UFC Fight Night: Pantoja v Royval Photo by Chris Unger/Zuffa LLC

Brandon Royval always brings excitement, and a bit of chaos to all of his fights — which has shown to be both successful and a detriment during his UFC career.

Royval will look to bounce back from consecutive stoppage losses when he faces Rogerio Bontorin this Saturday at UFC Vegas 46. Tied for No. 8 in MMA Fighting’s Global Rankings, Royval hopes to take his in-fight focus to a different level, focusing on quality over quantity. One fighter he has looked to in that department during camp is surging UFC bantamweight Sean O’Malley, who has been able to accomplish that quite well over his last several fights.

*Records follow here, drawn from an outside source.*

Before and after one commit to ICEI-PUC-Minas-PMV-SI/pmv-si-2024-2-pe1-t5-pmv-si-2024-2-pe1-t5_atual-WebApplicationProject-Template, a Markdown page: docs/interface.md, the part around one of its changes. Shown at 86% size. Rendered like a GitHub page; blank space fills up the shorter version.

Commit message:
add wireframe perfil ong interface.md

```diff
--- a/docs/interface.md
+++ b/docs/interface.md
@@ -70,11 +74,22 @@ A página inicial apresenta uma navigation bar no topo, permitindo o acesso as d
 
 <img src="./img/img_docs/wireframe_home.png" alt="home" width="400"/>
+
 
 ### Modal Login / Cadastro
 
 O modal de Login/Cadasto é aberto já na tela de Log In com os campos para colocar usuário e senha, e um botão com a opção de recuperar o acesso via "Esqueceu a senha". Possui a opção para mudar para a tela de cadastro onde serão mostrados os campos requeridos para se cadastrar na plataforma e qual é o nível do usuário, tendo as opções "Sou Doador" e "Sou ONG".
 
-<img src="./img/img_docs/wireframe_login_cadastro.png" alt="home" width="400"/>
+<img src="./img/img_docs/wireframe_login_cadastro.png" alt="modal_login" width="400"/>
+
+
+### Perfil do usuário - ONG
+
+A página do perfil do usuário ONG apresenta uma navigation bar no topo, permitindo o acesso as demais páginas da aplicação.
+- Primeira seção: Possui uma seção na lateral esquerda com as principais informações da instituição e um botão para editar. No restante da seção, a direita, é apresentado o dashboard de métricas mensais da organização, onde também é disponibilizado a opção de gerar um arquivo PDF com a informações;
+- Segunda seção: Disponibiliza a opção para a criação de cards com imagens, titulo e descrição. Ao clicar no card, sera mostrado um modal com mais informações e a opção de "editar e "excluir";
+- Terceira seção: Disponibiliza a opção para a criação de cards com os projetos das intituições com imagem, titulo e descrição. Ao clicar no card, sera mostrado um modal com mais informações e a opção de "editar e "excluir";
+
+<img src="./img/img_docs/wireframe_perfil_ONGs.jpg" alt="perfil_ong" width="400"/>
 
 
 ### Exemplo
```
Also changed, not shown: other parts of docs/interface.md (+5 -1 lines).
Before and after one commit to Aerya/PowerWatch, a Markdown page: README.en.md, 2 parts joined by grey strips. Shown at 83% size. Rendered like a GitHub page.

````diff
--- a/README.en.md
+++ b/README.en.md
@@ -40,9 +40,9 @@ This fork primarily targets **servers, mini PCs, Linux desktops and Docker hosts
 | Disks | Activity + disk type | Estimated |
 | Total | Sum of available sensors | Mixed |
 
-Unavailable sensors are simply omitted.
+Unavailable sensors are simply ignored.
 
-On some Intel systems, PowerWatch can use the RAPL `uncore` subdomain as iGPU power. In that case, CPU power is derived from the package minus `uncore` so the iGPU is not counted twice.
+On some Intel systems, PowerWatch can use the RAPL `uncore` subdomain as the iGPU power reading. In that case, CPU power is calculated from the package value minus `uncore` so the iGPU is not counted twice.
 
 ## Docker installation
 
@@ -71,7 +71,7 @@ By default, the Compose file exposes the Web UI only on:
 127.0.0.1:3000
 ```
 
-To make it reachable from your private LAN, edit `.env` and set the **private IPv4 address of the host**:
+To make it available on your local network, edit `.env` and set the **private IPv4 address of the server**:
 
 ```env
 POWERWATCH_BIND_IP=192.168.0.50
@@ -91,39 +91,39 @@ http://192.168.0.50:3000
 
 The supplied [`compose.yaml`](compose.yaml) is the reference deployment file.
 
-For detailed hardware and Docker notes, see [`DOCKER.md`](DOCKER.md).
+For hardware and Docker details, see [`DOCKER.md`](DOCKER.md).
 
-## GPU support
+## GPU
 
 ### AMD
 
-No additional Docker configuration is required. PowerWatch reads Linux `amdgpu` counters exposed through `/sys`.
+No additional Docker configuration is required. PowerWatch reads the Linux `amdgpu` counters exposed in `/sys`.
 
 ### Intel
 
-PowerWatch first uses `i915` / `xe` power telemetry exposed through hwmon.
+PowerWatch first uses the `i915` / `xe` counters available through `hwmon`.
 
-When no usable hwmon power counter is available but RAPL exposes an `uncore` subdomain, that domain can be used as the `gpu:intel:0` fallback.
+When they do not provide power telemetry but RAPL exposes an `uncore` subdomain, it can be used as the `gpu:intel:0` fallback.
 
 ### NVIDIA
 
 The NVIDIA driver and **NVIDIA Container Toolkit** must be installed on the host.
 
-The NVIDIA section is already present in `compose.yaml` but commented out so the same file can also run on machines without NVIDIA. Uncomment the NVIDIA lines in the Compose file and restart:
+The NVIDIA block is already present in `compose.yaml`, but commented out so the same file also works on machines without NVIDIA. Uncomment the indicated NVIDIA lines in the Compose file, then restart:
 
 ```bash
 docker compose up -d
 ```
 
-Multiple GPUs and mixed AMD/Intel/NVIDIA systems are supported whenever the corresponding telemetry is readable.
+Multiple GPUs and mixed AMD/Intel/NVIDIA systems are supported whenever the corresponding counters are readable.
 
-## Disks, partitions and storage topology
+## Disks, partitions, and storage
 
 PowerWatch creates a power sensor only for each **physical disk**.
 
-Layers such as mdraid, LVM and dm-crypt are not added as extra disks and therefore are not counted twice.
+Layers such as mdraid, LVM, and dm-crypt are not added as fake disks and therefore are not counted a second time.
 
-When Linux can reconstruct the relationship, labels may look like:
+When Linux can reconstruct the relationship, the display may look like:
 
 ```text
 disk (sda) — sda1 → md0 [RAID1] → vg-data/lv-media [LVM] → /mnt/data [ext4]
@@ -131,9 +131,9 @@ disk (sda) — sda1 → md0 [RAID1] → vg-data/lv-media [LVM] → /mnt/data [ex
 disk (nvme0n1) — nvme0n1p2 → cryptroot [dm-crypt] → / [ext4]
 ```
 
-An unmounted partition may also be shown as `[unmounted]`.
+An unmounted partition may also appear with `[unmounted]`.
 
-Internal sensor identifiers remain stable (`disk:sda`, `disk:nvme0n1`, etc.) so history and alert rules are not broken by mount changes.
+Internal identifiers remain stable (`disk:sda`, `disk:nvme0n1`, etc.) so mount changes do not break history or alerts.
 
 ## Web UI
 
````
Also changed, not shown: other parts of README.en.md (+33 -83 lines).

“That’s a great person to pick out specifically, because he’s so smart now, just methodically picking people apart,” Royval told MMA Fighting on We Got Next. “He’s probably the main person I’ve watched during this camp, just over and over again. I’m just taking notes and taking stuff away from him, because that kid is just so sophisticated. It’s just so methodical and it’s great to watch.”

Royval burst onto the UFC scene when he signed with the promotion to fight former title challenger Tim Elliott at UFC on ESPN 9 in May 2020. After a scramble-fest of a first round, Royval submitted Elliott in the second round. The former LFA champion returned to action a few months later against Kai Kara-France at UFC 253 and picked up another submission victory in a wild fight to earn a spot in a No. 1 contender fight later in the year.

Royval, who entered the bout with an injured shoulder that eventually required surgery, was stopped by now-champion Brandon Moreno in the first round at UFC 255. The 29-year-old then lost his lone 2021 bout via submission to Alexandre Pantoja.

While the year didn’t go the way he’d hoped, Royval was able to find some sunshine behind the clouds in terms of his mentality as a fighter.

“This is a great year for it to be my year,” Royval said. “As soon as 2021 was over, it was like, kiss this one goodbye; 2020 was awesome, 2021 was a lot of waiting around and growing the mind state than anything. Right now, it’s just picking back up where I left off.

“You’ve seen me fight, I’m usually a big ball of stress, a bit chaotic, and a little bit all over the place. I’ll give myself one thing, it’s that I work really hard. But I feel like I don’t have as much focus work, and that was a big emphasis on this camp — just being focused. Not focused in the sense of partying and things around me, but when I show up to the gym on a Saturday or Sunday, I don’t need to go run 12 miles, or whatever it is to ease my anxiety.

“I’m working on specific things, very detailed things, and making that a point to work on throughout the day. I usually deal with, ‘Oh, I have a fight, I have to do a million things.’ No, I just need to do one thing. I’ve got to work on one thing and focus on that one thing. It’s a lot easier on my body, honestly, but it’s a lot easier on my mind as well.”

The Factory X standout has leaned quite a bit from his head coach Marc Montoya to help with his mental and physical balance ahead of the matchup with Bontorin.

Royval is well aware that he has a difficult time focusing on individual tasks. Not only that, he has had troubles keeping his focus on tasks until the very end. When he sees a proverbial finish line, he wants to cross it as quickly as possible. But certain training days with Montoya have made him realize there’s more to life than sprinting over that line.

“That happens a lot in my fights, too — I need to get busy,” Royval explained. “I’m doing a lot more busy work than I need to do when I fight. I can dial it back a bit, throw the better shots instead of landing 100 shots, or landing as many shots as possible.

“I’ll credit Coach Marc, because I was telling him that I wanted to work on my balance for this fight, and be more balanced of a fighter mentally. Like, literally balanced. He had me walk around the edge of the gym — and it was this cool metaphoric moment — and I’m walking around the perimeter the entire time, and as I’m reaching the end, and I’m staying kind of focused, and we’re almost there and I’m rushing the end, kind of falling off, which is where I mess up the most.

“Always at the end, I would rush. And he goes, ‘You need to stay focused, one step at a time, especially when we’re getting close to the finish. Like the Pantoja fight, you’re close to the end, you almost have this guy out of there, and you’re rushing instead of taking one step at a time. You’re dropping the ball at the end.’ I don’t think he meant for it to be this metaphoric thing, or maybe he did have this Yoda mindset, but he was able to break down a physical problem I was having and a mental problem I was having. It was a cool moment, but also an eye-opening moment.”

Royval’s opponent, Bontorin, will look to pick up his second straight victory on Saturday. After losses to Ray Borg and Kara-France, Bontorin scored his third octagon win over Matt Schnell at UFC 262 this past May.

Winning is certainly the goal for Royval, but he wants to show that he’s more than a surefire “Fight of the Night” nominee as a competitor.

“I think about it all day,” Royval stated. “I can finish this guy a million different ways. I see this fight playing out a million different ways, for sure. And it’ll play out on what he does: If he comes out super aggressive, then he’s going to melt himself. I’m going to whoop his ass quick. But I want to pick him apart, I want to be smarter, and I want to gain a little bit of knowledge. I want to gain time in the UFC octagon, and I want to show and gain maturity as a fighter.

“And if I get to a third round, I’ll just knock him the f*ck out.”